There is a curious progression in this passage. Christians sometimes don't see the connections, but they are there.
This is an often-quoted passage. Not so often noted, however, are the steps of forgiveness. After the sin, comes the rebuke. Most of us don't have the faith and courage to do this—and Jesus knows this. We just "forgive and forget" - with the result that our brother has no motivation to reform. We must rebuke. Then repentance can come. If we will not rebuke, we have failed our brother, and have refused to follow the command of our Lord.
Note, too, that repentance must be had. The object is to restore the brother to a right relationship to God and the church. If there is no repentance, this relationship cannot be restored.
The disciples' reaction
It seems disconnected, somehow, for the disciples to ask Jesus to increase their faith. It's as if Luke had mixed up his note cards in preparing this section.
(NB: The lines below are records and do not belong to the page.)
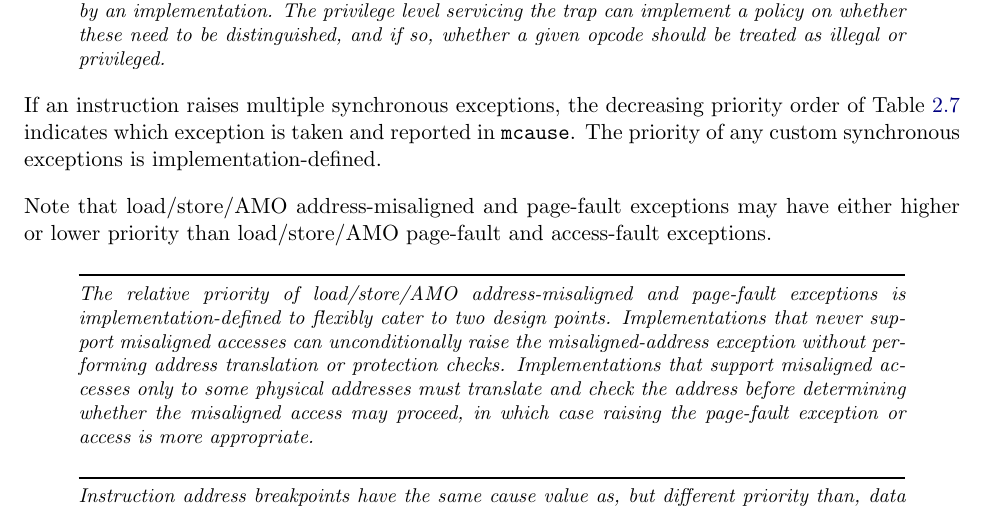
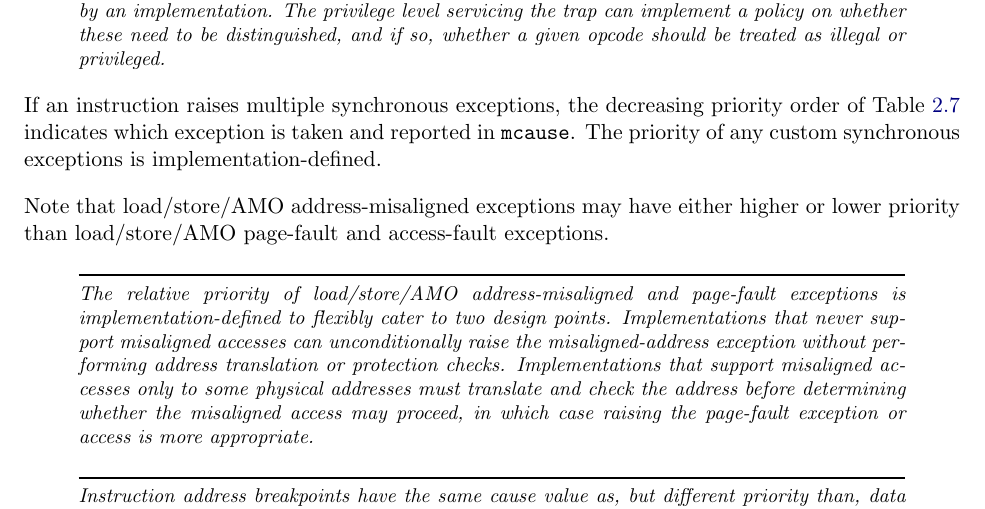
Before and after one commit to riscv/riscv-isa-manual, a LaTeX thesis (src/riscv-privileged.tex, which reads src/machine.tex): part of page 50 of 129, cut so that both start at the same text. Compiled offline with pdfLaTeX.

Commit message:
Fix editing error introduced in 9ff515cd6695ac392e5ca32b73a135aa197e2778

```diff
--- a/src/machine.tex
+++ b/src/machine.tex
@@ -2087,7 +2087,7 @@ The priority of any custom synchronous exceptions is implementation-defined.
 \label{exception-priority}
 \end{table*}
 
-Note that load/store/AMO address-misaligned and page-fault exceptions may have
+Note that load/store/AMO address-misaligned exceptions may have
 either higher or lower priority than load/store/AMO page-fault and
 access-fault exceptions.
 \begin{commentary}
```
But this is not so. The disciples clearly understood the problem. The brother offends; I rebuke—and what if he gets angry and doesn't repent? Then what a fix I'm in! He'll tell me I'm judgmental; he'll tell me I'm unforgiving and not a very good Christian; he'll tell me I didn't understand that he had a right to do that. To step out against that human reaction is not normal; it is an act of faith. Jesus tells you to do it; you must step out on faith—rebuke, see repentance and forgive. It is risky business, that.
Our Lord makes clear that the starting point for this is just that: a starting point. Most of us won't do this the first time. But if we do—and do it in faith—God will increase that faith, just as naturally as the tiny seed grows into this large plant. But there is a danger in that, too.
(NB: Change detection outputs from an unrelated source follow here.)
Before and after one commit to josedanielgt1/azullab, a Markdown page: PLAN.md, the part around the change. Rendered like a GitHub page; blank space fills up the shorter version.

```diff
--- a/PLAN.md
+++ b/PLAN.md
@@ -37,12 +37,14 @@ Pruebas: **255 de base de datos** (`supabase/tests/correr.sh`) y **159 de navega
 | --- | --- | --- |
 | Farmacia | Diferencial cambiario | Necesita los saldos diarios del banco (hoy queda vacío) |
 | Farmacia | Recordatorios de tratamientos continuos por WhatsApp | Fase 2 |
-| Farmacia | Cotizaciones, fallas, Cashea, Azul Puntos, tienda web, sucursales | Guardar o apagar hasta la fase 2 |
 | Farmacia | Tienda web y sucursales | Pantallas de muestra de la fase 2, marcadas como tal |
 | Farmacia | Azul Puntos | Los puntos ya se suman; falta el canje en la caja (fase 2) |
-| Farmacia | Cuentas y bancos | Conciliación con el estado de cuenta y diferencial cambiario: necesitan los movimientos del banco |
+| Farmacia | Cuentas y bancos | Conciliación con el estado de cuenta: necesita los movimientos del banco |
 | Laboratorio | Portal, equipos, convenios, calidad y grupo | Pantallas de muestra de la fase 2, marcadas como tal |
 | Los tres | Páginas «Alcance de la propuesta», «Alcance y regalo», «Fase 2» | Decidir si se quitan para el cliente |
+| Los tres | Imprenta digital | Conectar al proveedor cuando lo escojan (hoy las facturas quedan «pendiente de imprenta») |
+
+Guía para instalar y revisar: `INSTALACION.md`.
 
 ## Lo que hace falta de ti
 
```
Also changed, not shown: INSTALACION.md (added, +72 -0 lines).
Who owes what?
There is a temptation here to forgive (often without rebuke or repentance) and then tell God that (having forgiven) He is now in our debt. We feel that forgiveness racks up celestial brownie points. It is not so.
Christ reminds us that rebuke and forgiveness are the obligations of a disciple. They are not optional, for our own forgiveness depends upon them. It is a requirement, not an option. We are saved by grace, not by our forgiving others.